All throughout spring and fall, the storyline surrounding Grant Haley, Christian Campbell and company was that they were working on the JUGS machines non-stop. They wanted more turnovers, and they wanted to make more plays. Plain and simple.
Penn State’s corners have certainly done that through two games.
Amani Oruwariye — the group’s “third starter” — acrobatically picked off Akron’s Thomas Woodson in the opener. He and his teammates limited the Zips quarterback to 71 passing yards on 23 attempts.
Haley all but gave the Nittany Lions an early lead the next week against Pitt. The senior intercepted Panthers quarterback Max Browne and returned it 42 yards, setting up the first of four Penn State touchdowns.
In these first two contests, Campbell leads the team with four pass breakups. As a team, the Nittany Lions have 12 already. It took Penn State four games to reach 12 breakups in 2016.
The Nittany Lions had only 50 total pass breakups last season; they’re on-pace for 78 in 2017.
So, what’s the reason for the early success? The corners’ confidence in their maturity and offseason training.
“I know we really worked all offseason creating turnovers and taking those chances to make bigger plays,” Haley said, “turning the pass breakups into picks, and I think we’ve seen strides in that in the first two games.”

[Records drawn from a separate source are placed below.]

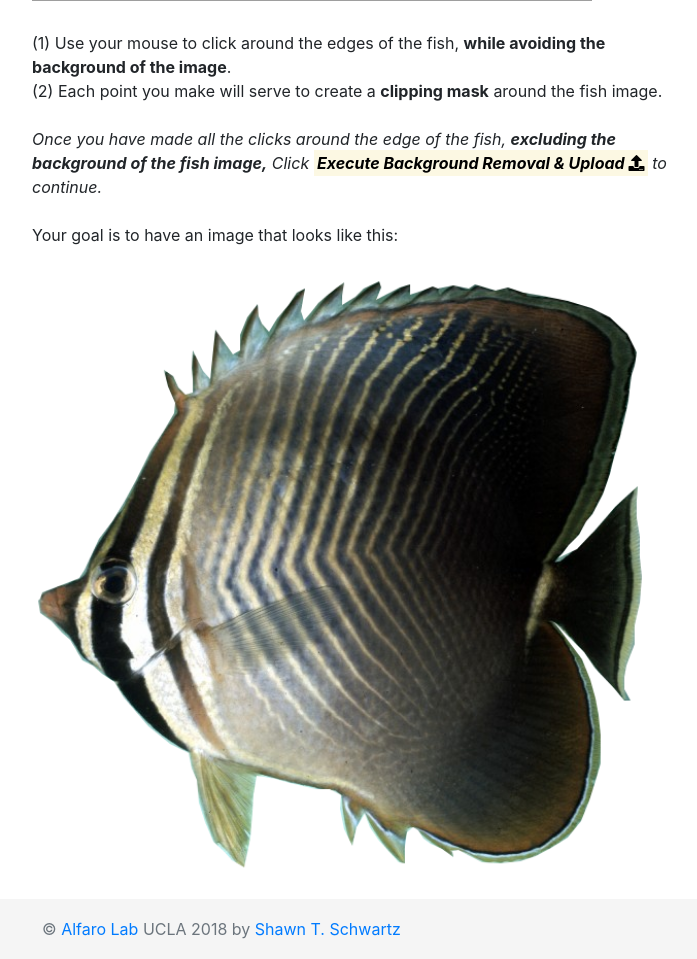
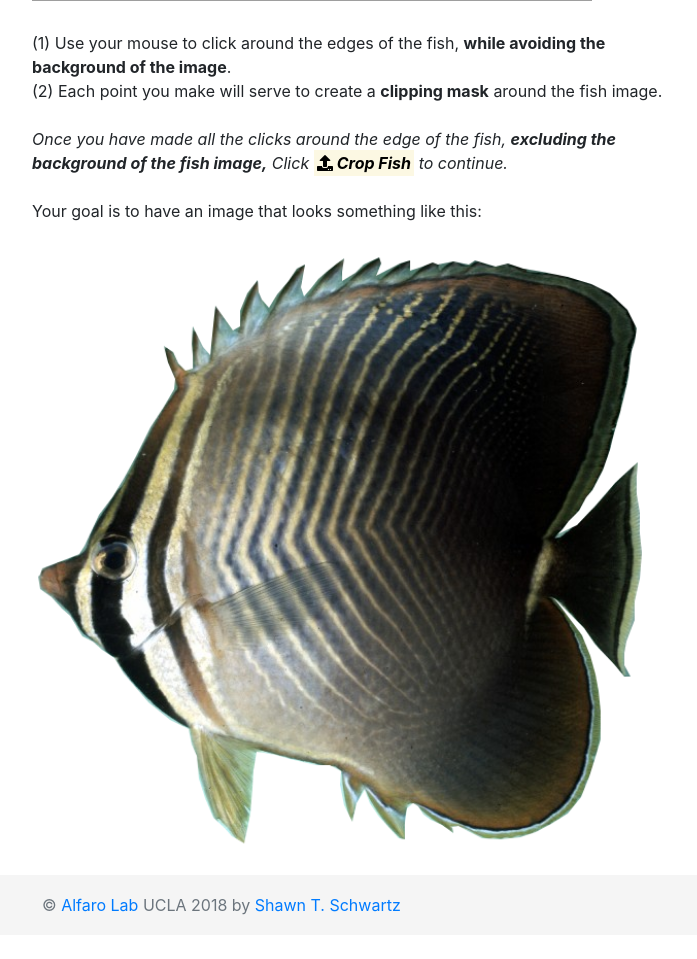
Before and after one commit to ShawnTylerSchwartz/FishBGRemoval_Interface, a PHP site: page /instructions.php in a window 1280 px wide. Shown: the part 515-1474 px from the top of the page, without its empty margins (283-980 px from the left). After the commit the page ends 1430 px from the top, so only its background shows below. Run offline with PHP 8.4, Linux system fonts and the light colour scheme; some libraries are stand-ins or nearby versions; grey boxes are pictures that could not be loaded.

Commit message:
Minor text updates to instructions

```diff
--- a/clip_fish.php
+++ b/clip_fish.php
@@ -388,8 +388,8 @@ $(document).ready(function() {
           <div class="modal-body">
             (1) Use your mouse to click around the edges of the fish, <strong>while avoiding the background of the image</strong>.<br />
             (2) Each point you make will serve to create a <strong>clipping mask</strong> around the fish image.<br /><br />
-            <em>Once you have made all the clicks around the edge of the fish, <strong>excluding the background of the fish image,</strong> Click <mark><strong>Execute Background Removal &amp; Upload <i class="fas fa-upload"></i></strong></mark> to continue.</em>
-            <br /><br />Your goal is to have an image that looks like this:
+            <em>Once you have made all the clicks around the edge of the fish, <strong>excluding the background of the fish image,</strong> Click <br /><mark><strong><i class="fas fa-upload"></i> Crop Fish</strong></mark> to continue.</em>
+            <br /><br />Your goal is to have an image that looks something like this:
             <br /><br />
             <img src="assets/img/demo-cut-fish.png" width="100%" height="100%" style="padding-bottom: 10px" />
           </div>
--- a/instructions.php
+++ b/instructions.php
@@ -12,8 +12,8 @@
 	<br /><br />
 	(1) Use your mouse to click around the edges of the fish, <strong>while avoiding the background of the image</strong>.<br />
 	(2) Each point you make will serve to create a <strong>clipping mask</strong> around the fish image.<br /><br />
-	<em>Once you have made all the clicks around the edge of the fish, <strong>excluding the background of the fish image,</strong> Click <mark><strong>Execute Background Removal &amp; Upload <i class="fas fa-upload"></i></strong></mark> to continue.</em>
-    <br /><br />Your goal is to have an image that looks like this:
+	<em>Once you have made all the clicks around the edge of the fish, <strong>excluding the background of the fish image,</strong> Click <mark><strong><i class="fas fa-upload"></i> Crop Fish</strong></mark> to continue.</em>
+    <br /><br />Your goal is to have an image that looks something like this:
     <br /><br />
     <img src="assets/img/demo-cut-fish.png" width="100%" height="100%" style="padding-bottom: 10px" />
 
```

Haley and his teammates are in a position to keep that going into Big Ten play.
Penn State’s front-four should feast against an offensive line that gave up three sacks to Tennessee State, allowing the corners to pounce on third-and-long situations. Manning is also susceptible to turnovers, tossing 13 picks in 2016 — the second-worst mark in the Sun Belt Conference.
Sure, Georgia State has a few ways it can challenge the Penn State secondary.
Penny Hart, a former freshman All-American, is a burner and worthy of the Nittany Lions’ attention. “We’re cognizant of that,” Penn State safety Nick Scott added. Manning also wasn’t shabby in Georgia State’s 23-17 road loss at Wisconsin last season, throwing for 269 yards and a touchdown while completing 20 of 29 passes (69 percent).
Still, all things point to Penn State’s corners continuing their “elite” play on Saturday.
Haley said they’re taking pride in how they’ve started 2017, and they don’t want the positive vibes to stop.
Smith knows that better than anyone.
“We’re LBU with the ‘Wild Dogs’ up front, but our guys want to make a name for themselves,” Smith said. “That’s what they’ve done the first two games. It’s a long season. The third game is up, and we’re preparing to make some plays when they’re presented to us.”